  • Gauging sentiment with the PubNub Sentiment Analysis BLOCK powered by IBM Watson.
  • Sending results through BLOCKS to Initial State’s realtime dashboards
  • Building the informative and interactive dashboard

If you want to check out the source code in its entirety, it’s available here. Now, onto the tutorial!

Part 1 — PubNub Setup

The key to this entire project is PubNub. Their slogan, “Realtime Apps Made Simple”, is true. They provide over 70 SDKs and have plenty of pre-connected services in the form of BLOCKS. These blocks are basically bits of code that process your data before or after it’s sent to it’s destination — no server needed!

We will be using both the IBM Watson Sentiment Analysis BLOCK and the Initial State BLOCK. We will also be using PubNub’s live Twitter stream.

Note: PubNub’s Twitter stream only pulls in 50 messages a second (“only” 😂) compared to the 6,000 that actually come in. I chose to use it instead of the Twitter API because I’m already throttling the number of messages I send to IBM Watson’s sentiment analysis to just 1,000/day to stay within their free trial guidelines (I was meeting this cap after about an hour of running the script unregulated). If you’re interested in sifting through all of the tweets every second because you have a less popular keyword, or if you’re paying for IBM’s services, checkout the last section of this post — “Part 7 — The Unlimited Stream.

Getting Started

First things first, you need to create a PubNub account. You can register here.

Once you’re in and on the main page, scroll down to create an app. Apps are basically treated like projects, so each one has unique keys and blocks. Enter the name you want for your app (I named mine “Current Emotion in US”) and click “Create New App”. Click on your new app!

You will be taken to the “Key Info” page for your app. We’ll need these keys later! Click on the Key box (should be named “Free”) to be taken to where you can enable features for said key set. Under the “Application add-ons” section, click on the slider next to “PubNub Blocks” to turn them on.

Blocks

Click on the “Blocks” tab on the left hand side of the page. Here is where our Watson and Initial State code is going to go.

Create a block and name it — I just called mine “Sentiment”. You should only have one key option because we didn’t create any extra. Click “Create”.

Click on your new block to be taken to its event handlers. Since you haven’t created any yet, you will be prompted to.

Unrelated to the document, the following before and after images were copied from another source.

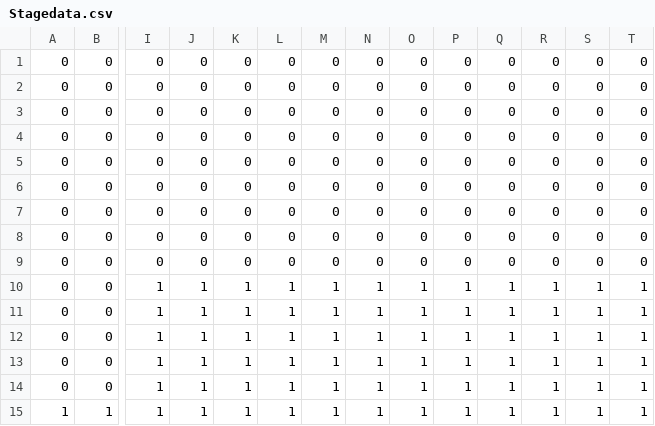
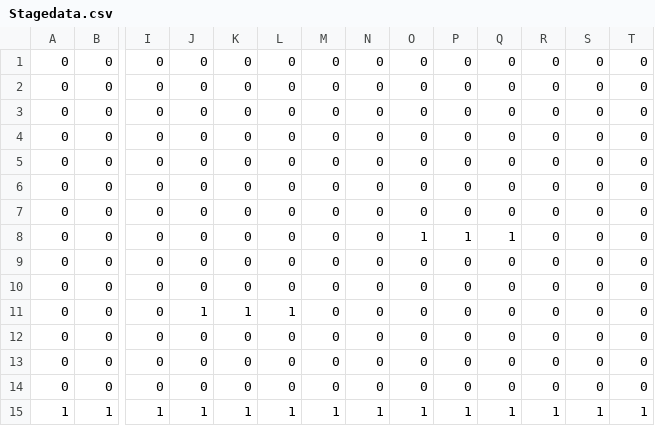
Before and after one commit to Matsuda-Syoma/GameJam_P, a CSV file: DriveAndAvoid/DriveAndAvoid/Resource/Stagedata.csv, drawn as a sheet; only a part is shown, gaps mark what is left out; removed rows and columns are numbered as before the commit, all else as after; rows hold the shown columns only; the diff names each change by its address in the sheet, - before the commit and + after, or states it on an @@ line.

```diff
--- a/DriveAndAvoid/DriveAndAvoid/Resource/Stagedata.csv
+++ b/DriveAndAvoid/DriveAndAvoid/Resource/Stagedata.csv
+row 8: 0 | 0 | 0 | 0 | 0 | 0 | 0 | 0 | 1 | 1 | 1 | 0 | 0 | 0
-I11:I12: 1
+I11:I12: 0
-M11:M12: 1
+M11:M12: 0
-N11:N12: 1
+N11:N12: 0
-O11:O12: 1
+O11:O12: 0
-P11:P12: 1
+P11:P12: 0
-Q11:Q12: 1
+Q11:Q12: 0
-R11:R12: 1
+R11:R12: 0
-S11:S12: 1
+S11:S12: 0
-T11:T12: 1
+T11:T12: 0
-J12: 1
+J12: 0
-K12: 1
+K12: 0
-L12: 1
+L12: 0
-row 12: 0 | 0 | 1 | 1 | 1 | 1 | 1 | 1 | 1 | 1 | 1 | 1 | 1 | 1
-row 13: 0 | 0 | 1 | 1 | 1 | 1 | 1 | 1 | 1 | 1 | 1 | 1 | 1 | 1
-row 14: 0 | 0 | 1 | 1 | 1 | 1 | 1 | 1 | 1 | 1 | 1 | 1 | 1 | 1
+row 13: 0 | 0 | 0 | 0 | 0 | 0 | 0 | 0 | 0 | 0 | 0 | 0 | 0 | 0
+row 14: 0 | 0 | 0 | 0 | 0 | 0 | 0 | 0 | 0 | 0 | 0 | 0 | 0 | 0
```
Also changed, not shown: 10 other files.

IBM Watson Event Handler

Name this one “IBM Watson” and name the channel “sentiment-analysis”. Select “Before publish or fire” as the type.

You’ll be taken to a page with a code box and debug console. We are going to replace all of the code inside of the box with code for the IBM Watson: Sentiment and Context Analysis block.

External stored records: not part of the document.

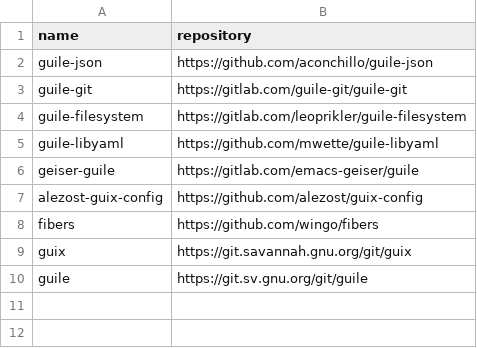
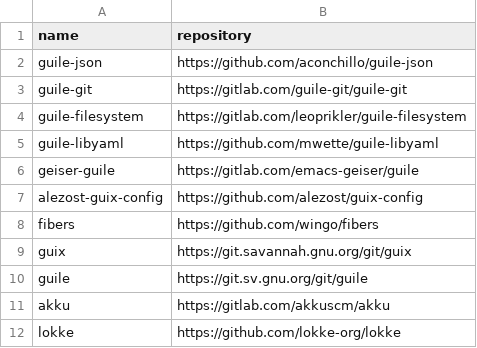
Before and after one commit to easbarba/lar, a CSV file: .config/floss/scheme.csv, drawn as a sheet; the diff names each change by its address in the sheet, - before the commit and + after, or states it on an @@ line.

Commit message:
floss/scheme: add lokke and akku

```diff
--- a/.config/floss/scheme.csv
+++ b/.config/floss/scheme.csv
+row 11: akku | https://gitlab.com/akkuscm/akku
+row 12: lokke | https://github.com/lokke-org/lokke
```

You can copy this code from the IBMWatson.js file.

Click the save icon to keep your changes. We’re going to add our Watson API key later.

Initial State Event Handler

Click the “+” next to the IBM Watson tab. We can now create the Initial State event handler. I named it “Initial State” with the channel name “initial-state-streamer”. Select “After publish or fire” as the type.

Replace this handler’s code with the code for the Initial State block. You can copy this code from the InitialState.js file.

Click the save icon to keep your changes. We’re going to add our Initial State access key later.

Let’s setup our IBM Bluemix account so we can use their sentiment analyzer!

Part 2 — IBM Bluemix and IBM Watson Setup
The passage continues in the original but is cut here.